Acting coach, Denise Simon, tells us what her must haves are as an actor. The holidays are a great time to study your craft as productions slow. Use the opportunity wisely and grab these books to read while traveling!
“Acting for Dummies” is the silliest name for a book on acting (There is one, I checked!) because acting is certainly NOT for dummies. It takes a real education to look natural in front of an audience or camera. As an acting coach, my teaching style consists of a myriad of techniques learned over the years from some very gifted teachers in the industry. This mix is also reflected in my reading list. Between my Kindle and my bedside table, I have perused and read far too many books to list in one article. However, I’d like to recommend six “must haves” for aspiring and working actors alike.
1. "Audition" by Michael Shurtleff
I consider this book to be the “bible” for aspiring actors. If you are just beginning your acting career, this is a great place to start! It covers everything you need to know to get the part. Mr. Shurteff’s twelve infamous guideposts have influenced my own work in developing my simple technique to help actors learn how to direct themselves. From relationships to finding the love and humor in the scene, Shurtelff’s steps will help you nail your audition every time.
2. "Meisner on Acting" by Sanford Meisner
Meisner or Method? That is the question. Well, it may not really be an either/or. It’s often insightful to know both. Although I did not train with Sanford Meisner, I was fortunate enough to study with many teachers, including Wynn Handman, who were Meisner disciples. In this gem, Meisner gives it to you straight on how to live truthfully in the moment under imaginary circumstances. Your library is not complete without this one.
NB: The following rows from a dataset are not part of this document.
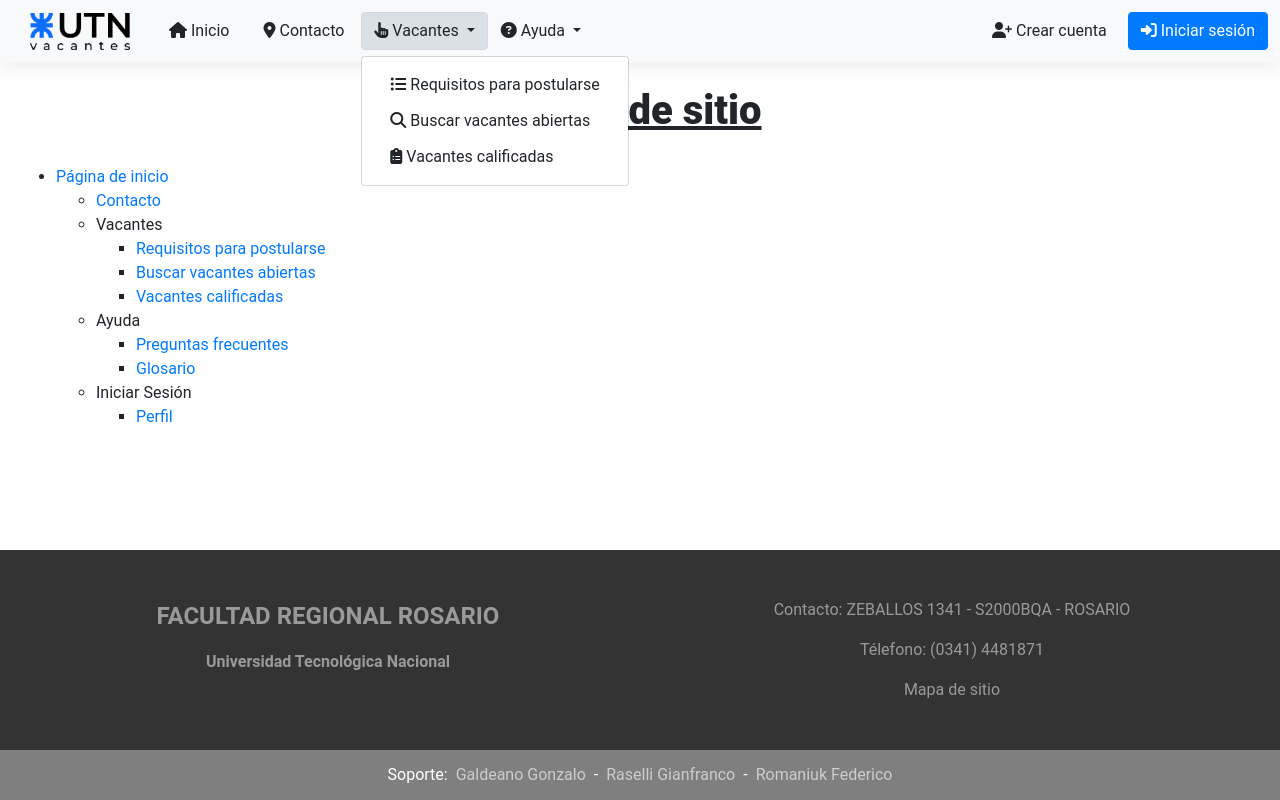
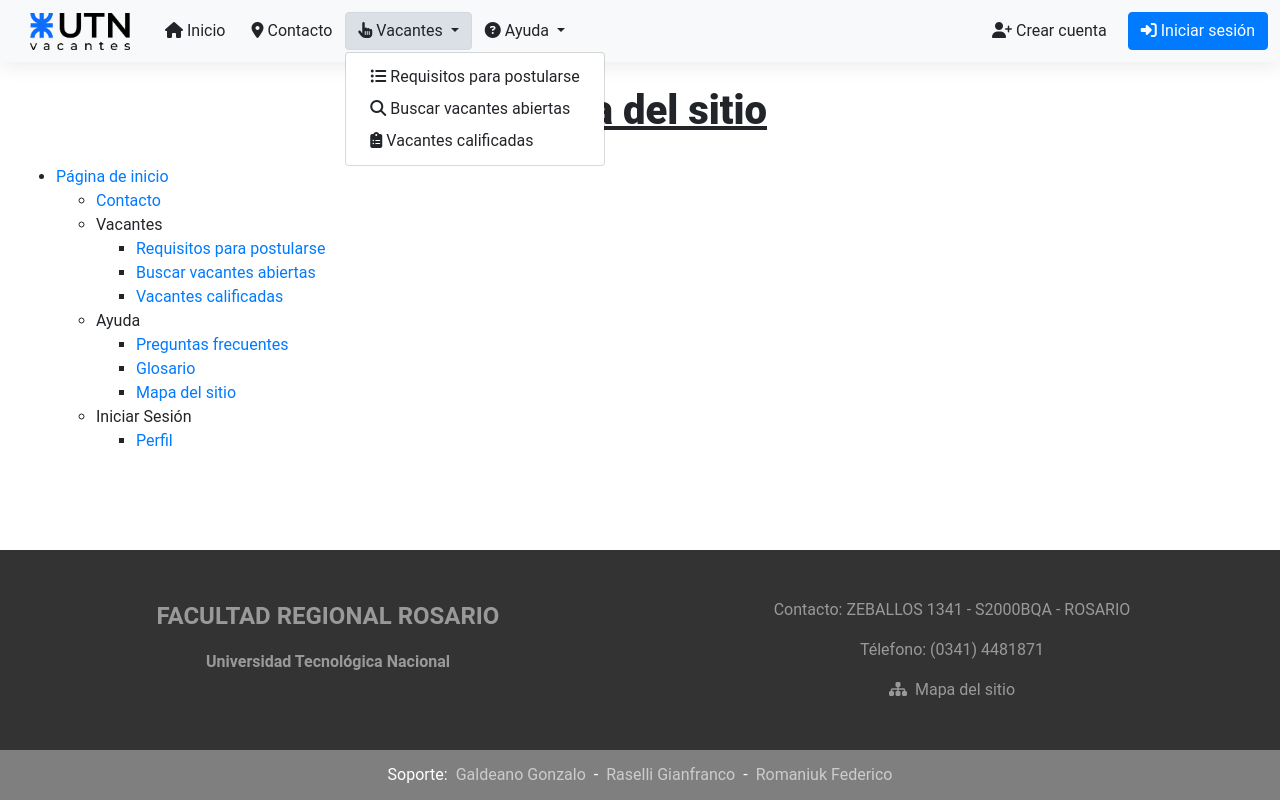
Before and after one commit to GianfrancoRaselli/entornos-graficos, a Vue app in the folder TP/client/: page /mapaSitio in a window 1280 px wide. Both pictures are taken after a click on the button "Vacantes". Built offline with nearby package versions, Linux system fonts and the light colour scheme.

Commit message:
nav signup mapa sitio

```diff
--- a/TP/client/src/components/Footer.vue
+++ b/TP/client/src/components/Footer.vue
@@ -11,7 +11,7 @@
           ZEBALLOS 1341 - S2000BQA - ROSARIO
         </p>
         <p>Télefono: (0341) 4481871</p>
-        <router-link class="link" to="/mapasitio">Mapa de sitio</router-link>
+        <router-link class="link" to="/mapaSitio"><i class="fas fa-sitemap mr-2"></i>Mapa del sitio</router-link>
       </div>
     </div>
     <div class="support-container px-5">
--- a/TP/client/src/components/Nav/NavItems.vue
+++ b/TP/client/src/components/Nav/NavItems.vue
@@ -1,15 +1,15 @@
 <template>
   <ul class="navbar-nav">
     <li class="nav-item">
-      <utn-button btnClass="btn btn-light btn-block" @click.native="cerrarNavMobile" to="/" exact>
+      <router-link class="btn btn-light btn-block" @click.native="cerrarNavMobile" to="/" exact>
         <span class="icono">
           <i class="fas fa-home mr-1"></i>
         </span>Inicio
-      </utn-button>
+      </router-link>
     </li>
     <li class="nav-item">
-      <utn-button
-        btnClass="btn btn-light btn-block"
+      <router-link
+        class="btn btn-light btn-block"
         @click.native="cerrarNavMobile"
         to="/contacto"
         exact
@@ -17,7 +17,7 @@
         <span class="icono">
           <i class="fas fa-map-marker-alt mr-1"></i>
         </span>Contacto
-      </utn-button>
+      </router-link>
     </li>
     <li class="nav-item dropdown">
       <a
@@ -33,51 +33,51 @@
         </span>Vacantes
       </a>
       <div class="dropdown-menu" aria-labelledby="navbarDropdown">
-        <utn-button
-          btnClass="dropdown-item"
+        <router-link
+          class="dropdown-item"
           v-if="!authenticated || isUsuario"
           @click.native="cerrarNavMobile"
           to="/requisitos"
           exact
         >
           <i class="fas fa-list-ul mr-1"></i>Requisitos para postularse
-        </utn-button>
-        <utn-button
-          btnClass="dropdown-item"
+        </router-link>
+        <router-link
+          class="dropdown-item"
           v-if="!authenticated || isUsuario"
           @click.native="cerrarNavMobile"
           to="/vacantes"
           exact
         >
           <i class="fas fa-search mr-1"></i>Buscar vacantes abiertas
-        </utn-button>
-        <utn-button
-          btnClass="dropdown-item"
+        </router-link>
+        <router-link
+          class="dropdown-item"
           v-if="!authenticated || isUsuario"
           @click.native="cerrarNavMobile"
           to="/ordenesMerito"
           exact
         >
           <i class="fas fa-clipboard-list mr-1"></i>Vacantes calificadas
-        </utn-button>
-        <utn-button
-          btnClass="dropdown-item"
+        </router-link>
+        <router-link
+          class="dropdown-item"
           v-if="isAdministrador || isJefeCatedra"
           @click.native="cerrarNavMobile"
           to="/administrarVacantes"
           exact
         >
           <i class="fas fa-toolbox mr-1"></i>Administrar vacantes
-        </utn-button>
-        <utn-button
-          btnClass="dropdown-item"
+        </router-link>
+        <router-link
+          class="dropdown-item"
           v-if="isAdministrador"
           @click.native="cerrarNavMobile"
           to="/agregarVacante"
           exact
         >
           <i class="fas fa-plus-circle mr-1"></i>Agregar vacante
-        </utn-button>
+        </router-link>
       </div>
     </li>
     <li class="nav-item dropdown" v-if="isAdministrador">
@@ -94,27 +94,27 @@
         </span>Cátedras
       </a>
       <div class="dropdown-menu" aria-labelledby="navbarDropdown">
-        <utn-button
-          btnClass="dropdown-item"
+        <router-link
+          class="dropdown-item"
           @click.native="cerrarNavMobile"
           to="/administrarCatedras"
           exact
         >
           <i class="fas fa-book-open mr-1"></i>Administrar cátedras
-        </utn-button>
-        <utn-button
-          btnClass="dropdown-item"
+        </router-link>
+        <router-link
+          class="dropdown-item"
           @click.native="cerrarNavMobile"
           to="/agregarCatedra"
           exact
         >
           <i class="fas fa-plus-circle mr-1"></i>Agregar cátedra
-        </utn-button>
+        </router-link>
       </div>
     </li>
     <li class="nav-item" v-if="isAdministrador">
-      <utn-button
-        btnClass="btn btn-light btn-block"
+      <router-link
+        class="btn btn-light btn-block"
         @click.native="cerrarNavMobile"
         to="/verificarIdentidades"
         exact
@@ -122,7 +122,7 @@
         <span class="icono">
           <i class="fas fa-user-check mr-1"></i>
         </span>Identidades
-      </utn-button>
+      </router-link>
     </li>
     <li class="nav-item dropdown">
       <a
@@ -138,17 +138,20 @@
         </span>Ayuda
       </a>
       <div class="dropdown-menu" aria-labelledby="navbarDropdown">
-        <utn-button
-          btnClass="dropdown-item"
+        <router-link
+          class="dropdown-item"
           @click.native="cerrarNavMobile"
           to="/preguntasFrecuentes"
           exact
         >
           <i class="fas fa-question mr-1"></i>Preguntas frecuentes
-        </utn-button>
-        <utn-button btnClass="dropdown-item" @click.native="cerrarNavMobile" to="/glosario" exact>
+        </router-link>
+        <router-link class="dropdown-item" @click.native="cerrarNavMobile" to="/glosario" exact>
           <i class="fas fa-info mr-1"></i>Glosario
-        </utn-button>
+        </router-link>
+        <router-link class="dropdown-item" @click.native="cerrarNavMobile" to="/mapaSitio" exact>
+          <i class="fas fa-sitemap mr-1"></i>Mapa del sitio
+        </router-link>
       </div>
     </li>
   </ul>
@@ -174,9 +177,6 @@
 </script>
 
 <style scoped>
-.dropdown{
-  margin-top:.25rem;
-}
 @media (min-width: 992px) and (max-width: 1180px) {
   .icono {
     display: none;
--- a/TP/client/src/components/SignUp.vue
+++ b/TP/client/src/components/SignUp.vue
@@ -214,7 +214,8 @@
 
         if (
           this.user.dni &&
-          this.user.dni.length <= 15 &&
+          this.user.dni.length >= 7 &&
+          this.user.dni.length <= 10 &&
           !isNaN(this.user.dni)
         ) {
           this.errorDNI = "";
@@ -274,7 +275,7 @@
 
         if (
           this.user.telefono &&
-          this.user.telefono.length <= 60 &&
+          this.user.telefono.length <= 14 &&
           !isNaN(this.user.telefono)
         ) {
           this.errorTelefono = "";
--- a/TP/client/src/router.js
+++ b/TP/client/src/router.js
@@ -23,7 +23,7 @@
       component: () => import('@/views/Inicio.vue'),
     },
     {
-      path: '/mapasitio',
+      path: '/mapaSitio',
       name: 'Mapa de Sitio',
       component: () => import('@/views/SiteMap.vue'),
     },
--- a/TP/client/src/views/EditarPerfil.vue
+++ b/TP/client/src/views/EditarPerfil.vue
@@ -108,7 +108,7 @@
                   placeholder="Teléfono"
                   class="form-control"
                   :class="{ errorClass: errorTelefono }"
-                  maxlength="60"
+                  maxlength="14"
                   required
                 />
                 <medium class="form-text text-muted" v-if="errorTelefono">
@@ -247,7 +247,7 @@
 
         if (
           this.user.telefono &&
-          this.user.telefono.length <= 60 &&
+          this.user.telefono.length <= 14 &&
           !isNaN(this.user.telefono)
         ) {
           this.errorTelefono = "";
--- a/TP/client/src/views/PreguntasFrecuentes.vue
+++ b/TP/client/src/views/PreguntasFrecuentes.vue
@@ -32,7 +32,7 @@
 
             <li
               class="list-step"
-            >A continuación se desplegará un formulario. Todos los campos son obligatorios</li>
+            >A continuación se desplegará un formulario. Todos los campos son obligatorios.</li>
             <img
               class="help-img"
               src="../assets/ayuda/registro2.jpg"
@@ -41,11 +41,11 @@
 
             <li
               class="list-step mt-3"
-            >Una vez completados todos los campos, hacer click en el botón de crear cuenta</li>
+            >Una vez completados todos los campos, hacer click en el botón de crear cuenta.</li>
 
             <li
               class="list-step mt-3"
-            >Listo! Su cuenta será verificada por un administrador, este proceso puede demorar algunos días</li>
+            >Listo! Su cuenta será verificada por un administrador, este proceso puede demorar algunos días.</li>
           </ol>
         </div>
       </div>
@@ -66,7 +66,7 @@
         <div class="card-body">
           <ol>
             <li class="list-step">
-              En la pestaña ubicada en la esquina superior derecha, donde se encuentra nuestro nombre de usuario, ingresar a la sección del perfil
+              En la pestaña ubicada en la esquina superior derecha, donde se encuentra nuestro nombre de usuario, ingresar a la sección del perfil.
               <br />
               <img
                 class="help-img"
@@ -75,7 +75,7 @@
               />
             </li>
             <li class="list-step">
-              En dicha sección podremos editar nuestros datos, cargar un nuevo CV, o ver el actual
+              En dicha sección podremos editar nuestros datos, cargar un nuevo CV, o ver el actual.
               <br />
               <img
                 class="help-img"
@@ -108,12 +108,12 @@
         <div class="card-body">
           <ol>
             <li class="list-step">
-              Usted puede revisar en la sección de inicio cuáles cátedras tienen sus últimas vacantes disponibles. Allí puede hacer click en el botón de "Postularme"
+              Usted puede revisar en la sección de inicio cuáles cátedras tienen sus últimas vacantes disponibles. Allí puede hacer click en el botón de "Postularme".
               <br />
               <img class="help-img" src="../assets/ayuda/postularme1.jpg" alt="Donde postularme" />
             </li>
             <li class="list-step mt-3">
-              En caso de que la cátedra deseada no se encuentre en la página de inicio, usted puede dirigirse a Vacantes -> Buscar Vacantes, y postularse a la cátedra que desee.
+              En caso de que la cátedra deseada no se encuentre en la página de inicio, usted puede dirigirse a "Vacantes" -> "Buscar Vacantes", y postularse a la cátedra que tenga vacantes abiertas.
               <br />
               <img
                 class="help-img"
@@ -146,7 +146,7 @@
         <div class="card-body">
           <ul>
             <li class="list-step">
-              Desde su perfil, usted puede revisar a que vacantes se encuentra postulado
+              Desde su perfil, usted puede revisar a que vacantes se encuentra postulado.
               <br />
               <img
                 class="help-img"
@@ -179,7 +179,7 @@
         <div class="card-body">
           <ul>
             <li class="list-step">
-              Desde su perfil, usted puede revisar a que vacantes se encuentra postulado, desde allí puede realizar la acción "Darme de baja"
+              Desde su perfil, usted puede revisar a que vacantes se encuentra postulado, desde allí puede realizar la acción "Darme de baja" en las vacantes que aún se encuentren abiertas.
               <br />
               <img
                 class="help-img"
@@ -188,7 +188,7 @@
               />
             </li>
             <li class="list-step">
-              También puede buscar en la lista de vacantes la cátedra en la cual se encuentra postulado, y hacer click en "Darme de baja"
+              También puede buscar en la lista de vacantes la cátedra en la cual se encuentra postulado, y en caso de que la vacante no haya cerrado, hacer click en "Darme de baja".
               <br />
               <img class="help-img" src="../assets/ayuda/darmedebaja1.jpg" alt="Donde postularme" />
             </li>
--- a/TP/client/src/views/SiteMap.vue
+++ b/TP/client/src/views/SiteMap.vue
@@ -1,31 +1,61 @@
 <template>
   <div class="sitemap-container">
-    <p class="title mb-4">Mapa de sitio</p>
+    <p class="title mb-4">Mapa del sitio</p>
     <ul>
-      <li><router-link class="sitemap-link" to="/">Página de inicio</router-link></li>
+      <li>
+        <router-link class="sitemap-link" to="/">Página de inicio</router-link>
+      </li>
       <ul>
-        <li><router-link class="sitemap-link" to="/contacto">Contacto</router-link></li>
+        <li>
+          <router-link class="sitemap-link" to="/contacto">Contacto</router-link>
+        </li>
         <li>Vacantes</li>
         <ul>
-            <li v-if="!isJefeCatedra"><router-link class="sitemap-link" to="/requisitos">Requisitos para postularse</router-link></li>
-            <li v-if="!isJefeCatedra"><router-link class="sitemap-link" to="/vacantes">Buscar vacantes abiertas</router-link></li>
-            <li v-if="!isJefeCatedra"><router-link class="sitemap-link" to="/ordenesMerito">Vacantes calificadas</router-link></li>
-            <li v-if="isJefeCatedra"><router-link class="sitemap-link" to="/administrarVacantes">Administrar vacantes</router-link></li>
+          <li v-if="!authenticated || isUsuario">
+            <router-link class="sitemap-link" to="/requisitos">Requisitos para postularse</router-link>
+          </li>
+          <li v-if="!authenticated || isUsuario">
+            <router-link class="sitemap-link" to="/vacantes">Buscar vacantes abiertas</router-link>
+          </li>
+          <li v-if="!authenticated || isUsuario">
+            <router-link class="sitemap-link" to="/ordenesMerito">Vacantes calificadas</router-link>
+          </li>
+          <li v-if="isAdministrador || isJefeCatedra">
+            <router-link class="sitemap-link" to="/administrarVacantes">Administrar vacantes</router-link>
+          </li>
+          <li v-if="isAdministrador">
+            <router-link class="sitemap-link" to="/agregarVacante">Agregar vacante</router-link>
+          </li>
         </ul>
-        <li v-if="isAdministrador"><router-link class="sitemap-link" to="/verificarIdentidades">Identidades</router-link></li>
         <li v-if="isAdministrador">Cátedras</li>
         <ul v-if="isAdministrador">
-            <li><router-link class="sitemap-link" to="/administrarCatedras">Administrar cátedras</router-link></li>
-            <li><router-link class="sitemap-link" to="/agregarCatedra">Agregar cátedra</router-link></li>
+          <li>
+            <router-link class="sitemap-link" to="/administrarCatedras">Administrar cátedras</router-link>
+          </li>
+          <li>
+            <router-link class="sitemap-link" to="/agregarCatedra">Agregar cátedra</router-link>
+          </li>
         </ul>
+        <li v-if="isAdministrador">
+          <router-link class="sitemap-link" to="/verificarIdentidades">Identidades</router-link>
+        </li>
         <li>Ayuda</li>
         <ul>
-            <li><router-link class="sitemap-link" to="/preguntasFrecuentes">Preguntas frecuentes</router-link></li>
-            <li><router-link class="sitemap-link" to="/glosario">Glosario</router-link></li>
+          <li>
+            <router-link class="sitemap-link" to="/preguntasFrecuentes">Preguntas frecuentes</router-link>
+          </li>
+          <li>
+            <router-link class="sitemap-link" to="/glosario">Glosario</router-link>
+          </li>
+          <li>
+            <router-link class="sitemap-link" to="/mapaSitio">Mapa del sitio</router-link>
+          </li>
         </ul>
         <li>Iniciar Sesión</li>
         <ul>
-            <li><router-link class="sitemap-link" to="/perfil">Perfil</router-link></li>
+          <li>
+            <router-link class="sitemap-link" to="/perfil">Perfil</router-link>
+          </li>
         </ul>
       </ul>
     </ul>
@@ -43,17 +73,17 @@
       isJefeCatedra: "isJefeCatedra",
       isUsuario: "isUsuario"
     })
-  },
   }
+};
 </script>
 
 <style scoped>
-  .sitemap-container{
+.sitemap-container {
   margin: 1rem;
   display: flex;
   flex-direction: column;
 }
-  .sitemap-link{
+.sitemap-link {
   color: RGBA(0, 122, 255, 1);
 }
 .title {
@@ -62,5 +92,4 @@
   text-decoration: underline;
   text-align: center;
 }
-
 </style>
```
Also changed, not shown: 2 other files (tests, documents, lock files or other folders). Lines whose indentation alone changed are shown as unchanged.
3. "Respect for Acting" by Uta Hagen
Simple and straightforward, Uta Hagen’s profound book
has helped generations of actors hone their craft. She introduces series
of exercises to help the actor connect to the moment, fellow actors,
and the audience. “Who am I?” “What do I want?” and “What is my
relationship?” are three of the nine questions explored to define your
character’s role specifically. Hagen also includes invaluable advice about stage nerves and how to stay fresh in a long run.
4. "An Actor Prepares" by Constantin Stanislavsky
Funny at times, this book takes the actor through Stanislavsky’s self-developed "system" which helps the actor to master his craft as well as stimulate creativity and imagination. Now referred to as "method acting," "An Actor Prepares" includes a variety of exercises and some autobiographical experiences that focus on relaxation, concentration, and techniques that will help get the actor into character. Emotional memory and the “magic if” explored in his book laid the groundwork for much of the great acting today.
5. "Improvisation for the Theatre" by Viola Spolin
Considered the mother of improvisation, Viola Spolin developed a series of acting exercises and theater games to free the actor’s creativity, allowing play beyond the scene. Many modern improv groups such as Second City utilize Spolin’s techniques. If you want to learn truthful acting and how to be “in the moment,’’ add this to your library to make it complete.
6. "Actions: The Actor's' Thesaurus" by Marina Calderone
Acting means TO DO. Thousands of action words are alphabetized and categorized to help you find what you are doing in every beat. This book will help you play specific actions and get away from making general choices.
So there you have it! Denise’s favorite six top picks no actor should be caught without.
Master your craft, Empower yourself and Enjoy the journey.